### Work order
All of the data must be returned exactly as given.

### Provided records
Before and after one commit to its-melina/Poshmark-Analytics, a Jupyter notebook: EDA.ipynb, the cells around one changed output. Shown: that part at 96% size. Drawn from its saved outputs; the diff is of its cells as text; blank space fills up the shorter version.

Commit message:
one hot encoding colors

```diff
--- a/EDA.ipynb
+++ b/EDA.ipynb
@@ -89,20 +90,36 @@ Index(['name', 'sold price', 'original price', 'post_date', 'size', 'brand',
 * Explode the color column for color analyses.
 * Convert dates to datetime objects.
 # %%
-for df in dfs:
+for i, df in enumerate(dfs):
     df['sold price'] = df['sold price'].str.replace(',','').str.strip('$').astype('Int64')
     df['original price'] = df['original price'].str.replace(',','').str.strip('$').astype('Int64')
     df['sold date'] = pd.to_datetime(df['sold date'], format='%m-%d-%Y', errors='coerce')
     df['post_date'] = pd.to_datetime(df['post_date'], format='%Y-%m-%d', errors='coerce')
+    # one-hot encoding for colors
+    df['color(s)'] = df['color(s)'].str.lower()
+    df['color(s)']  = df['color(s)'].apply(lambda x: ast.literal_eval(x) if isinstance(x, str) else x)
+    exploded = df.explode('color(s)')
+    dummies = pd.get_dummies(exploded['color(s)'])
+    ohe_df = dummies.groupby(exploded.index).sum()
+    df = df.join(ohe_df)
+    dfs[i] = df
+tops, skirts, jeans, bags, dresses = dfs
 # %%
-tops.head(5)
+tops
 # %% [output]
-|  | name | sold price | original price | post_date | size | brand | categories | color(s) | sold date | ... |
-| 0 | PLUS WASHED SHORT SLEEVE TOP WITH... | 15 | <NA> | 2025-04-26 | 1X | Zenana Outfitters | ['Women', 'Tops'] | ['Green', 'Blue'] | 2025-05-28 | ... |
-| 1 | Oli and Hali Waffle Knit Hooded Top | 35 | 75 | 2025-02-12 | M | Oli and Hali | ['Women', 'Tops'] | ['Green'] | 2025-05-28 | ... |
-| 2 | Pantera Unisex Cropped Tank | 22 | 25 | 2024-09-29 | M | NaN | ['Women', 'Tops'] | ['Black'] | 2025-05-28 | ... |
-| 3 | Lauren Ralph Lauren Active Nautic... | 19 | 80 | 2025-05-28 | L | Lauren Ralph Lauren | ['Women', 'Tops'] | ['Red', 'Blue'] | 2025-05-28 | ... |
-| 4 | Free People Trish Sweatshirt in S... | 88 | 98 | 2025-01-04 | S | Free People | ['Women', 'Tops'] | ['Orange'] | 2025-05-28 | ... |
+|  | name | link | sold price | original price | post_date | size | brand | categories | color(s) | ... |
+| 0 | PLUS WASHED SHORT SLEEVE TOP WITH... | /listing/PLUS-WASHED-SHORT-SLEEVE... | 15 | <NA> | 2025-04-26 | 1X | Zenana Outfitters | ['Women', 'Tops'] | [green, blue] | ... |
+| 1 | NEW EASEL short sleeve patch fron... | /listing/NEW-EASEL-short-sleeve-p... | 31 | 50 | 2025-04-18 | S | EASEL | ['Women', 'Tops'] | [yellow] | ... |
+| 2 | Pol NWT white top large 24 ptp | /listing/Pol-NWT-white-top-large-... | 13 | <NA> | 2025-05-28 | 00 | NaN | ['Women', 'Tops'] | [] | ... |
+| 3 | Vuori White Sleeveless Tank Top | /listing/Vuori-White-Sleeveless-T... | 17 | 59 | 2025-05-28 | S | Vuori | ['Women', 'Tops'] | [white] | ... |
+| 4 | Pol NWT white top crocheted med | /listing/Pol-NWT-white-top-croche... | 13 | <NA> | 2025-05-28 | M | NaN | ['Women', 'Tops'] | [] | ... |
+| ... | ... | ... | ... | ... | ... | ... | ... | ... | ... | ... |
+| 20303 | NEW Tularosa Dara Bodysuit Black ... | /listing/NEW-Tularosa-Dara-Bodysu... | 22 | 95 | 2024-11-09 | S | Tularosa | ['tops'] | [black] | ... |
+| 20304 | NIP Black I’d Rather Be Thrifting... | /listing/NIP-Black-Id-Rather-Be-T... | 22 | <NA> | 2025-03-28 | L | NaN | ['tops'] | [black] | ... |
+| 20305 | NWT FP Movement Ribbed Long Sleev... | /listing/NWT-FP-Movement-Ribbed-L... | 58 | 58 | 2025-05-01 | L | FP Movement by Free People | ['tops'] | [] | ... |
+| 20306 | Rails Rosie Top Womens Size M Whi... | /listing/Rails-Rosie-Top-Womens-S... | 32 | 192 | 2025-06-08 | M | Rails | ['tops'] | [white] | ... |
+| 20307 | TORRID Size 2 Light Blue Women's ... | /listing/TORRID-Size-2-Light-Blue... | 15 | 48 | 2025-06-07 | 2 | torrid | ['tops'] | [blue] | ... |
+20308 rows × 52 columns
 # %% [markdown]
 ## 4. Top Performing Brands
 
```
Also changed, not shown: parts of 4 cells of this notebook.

### Answer for this exercise
Before and after one commit to its-melina/Poshmark-Analytics, a Jupyter notebook: EDA.ipynb, the cells around one changed output. Shown: that part at 96% size. Drawn from its saved outputs; the diff is of its cells as text; blank space fills up the shorter version.

Commit message:
one hot encoding colors

```diff
--- a/EDA.ipynb
+++ b/EDA.ipynb
@@ -89,20 +90,36 @@ Index(['name', 'sold price', 'original price', 'post_date', 'size', 'brand',
 * Explode the color column for color analyses.
 * Convert dates to datetime objects.
 # %%
-for df in dfs:
+for i, df in enumerate(dfs):
     df['sold price'] = df['sold price'].str.replace(',','').str.strip('$').astype('Int64')
     df['original price'] = df['original price'].str.replace(',','').str.strip('$').astype('Int64')
     df['sold date'] = pd.to_datetime(df['sold date'], format='%m-%d-%Y', errors='coerce')
     df['post_date'] = pd.to_datetime(df['post_date'], format='%Y-%m-%d', errors='coerce')
+    # one-hot encoding for colors
+    df['color(s)'] = df['color(s)'].str.lower()
+    df['color(s)']  = df['color(s)'].apply(lambda x: ast.literal_eval(x) if isinstance(x, str) else x)
+    exploded = df.explode('color(s)')
+    dummies = pd.get_dummies(exploded['color(s)'])
+    ohe_df = dummies.groupby(exploded.index).sum()
+    df = df.join(ohe_df)
+    dfs[i] = df
+tops, skirts, jeans, bags, dresses = dfs
 # %%
-tops.head(5)
+tops
 # %% [output]
-|  | name | sold price | original price | post_date | size | brand | categories | color(s) | sold date | ... |
-| 0 | PLUS WASHED SHORT SLEEVE TOP WITH... | 15 | <NA> | 2025-04-26 | 1X | Zenana Outfitters | ['Women', 'Tops'] | ['Green', 'Blue'] | 2025-05-28 | ... |
-| 1 | Oli and Hali Waffle Knit Hooded Top | 35 | 75 | 2025-02-12 | M | Oli and Hali | ['Women', 'Tops'] | ['Green'] | 2025-05-28 | ... |
-| 2 | Pantera Unisex Cropped Tank | 22 | 25 | 2024-09-29 | M | NaN | ['Women', 'Tops'] | ['Black'] | 2025-05-28 | ... |
-| 3 | Lauren Ralph Lauren Active Nautic... | 19 | 80 | 2025-05-28 | L | Lauren Ralph Lauren | ['Women', 'Tops'] | ['Red', 'Blue'] | 2025-05-28 | ... |
-| 4 | Free People Trish Sweatshirt in S... | 88 | 98 | 2025-01-04 | S | Free People | ['Women', 'Tops'] | ['Orange'] | 2025-05-28 | ... |
+|  | name | link | sold price | original price | post_date | size | brand | categories | color(s) | ... |
+| 0 | PLUS WASHED SHORT SLEEVE TOP WITH... | /listing/PLUS-WASHED-SHORT-SLEEVE... | 15 | <NA> | 2025-04-26 | 1X | Zenana Outfitters | ['Women', 'Tops'] | [green, blue] | ... |
+| 1 | NEW EASEL short sleeve patch fron... | /listing/NEW-EASEL-short-sleeve-p... | 31 | 50 | 2025-04-18 | S | EASEL | ['Women', 'Tops'] | [yellow] | ... |
+| 2 | Pol NWT white top large 24 ptp | /listing/Pol-NWT-white-top-large-... | 13 | <NA> | 2025-05-28 | 00 | NaN | ['Women', 'Tops'] | [] | ... |
+| 3 | Vuori White Sleeveless Tank Top | /listing/Vuori-White-Sleeveless-T... | 17 | 59 | 2025-05-28 | S | Vuori | ['Women', 'Tops'] | [white] | ... |
+| 4 | Pol NWT white top crocheted med | /listing/Pol-NWT-white-top-croche... | 13 | <NA> | 2025-05-28 | M | NaN | ['Women', 'Tops'] | [] | ... |
+| ... | ... | ... | ... | ... | ... | ... | ... | ... | ... | ... |
+| 20303 | NEW Tularosa Dara Bodysuit Black ... | /listing/NEW-Tularosa-Dara-Bodysu... | 22 | 95 | 2024-11-09 | S | Tularosa | ['tops'] | [black] | ... |
+| 20304 | NIP Black I’d Rather Be Thrifting... | /listing/NIP-Black-Id-Rather-Be-T... | 22 | <NA> | 2025-03-28 | L | NaN | ['tops'] | [black] | ... |
+| 20305 | NWT FP Movement Ribbed Long Sleev... | /listing/NWT-FP-Movement-Ribbed-L... | 58 | 58 | 2025-05-01 | L | FP Movement by Free People | ['tops'] | [] | ... |
+| 20306 | Rails Rosie Top Womens Size M Whi... | /listing/Rails-Rosie-Top-Womens-S... | 32 | 192 | 2025-06-08 | M | Rails | ['tops'] | [white] | ... |
+| 20307 | TORRID Size 2 Light Blue Women's ... | /listing/TORRID-Size-2-Light-Blue... | 15 | 48 | 2025-06-07 | 2 | torrid | ['tops'] | [blue] | ... |
+20308 rows × 52 columns
 # %% [markdown]
 ## 4. Top Performing Brands
 
```
Also changed, not shown: parts of 4 cells of this notebook.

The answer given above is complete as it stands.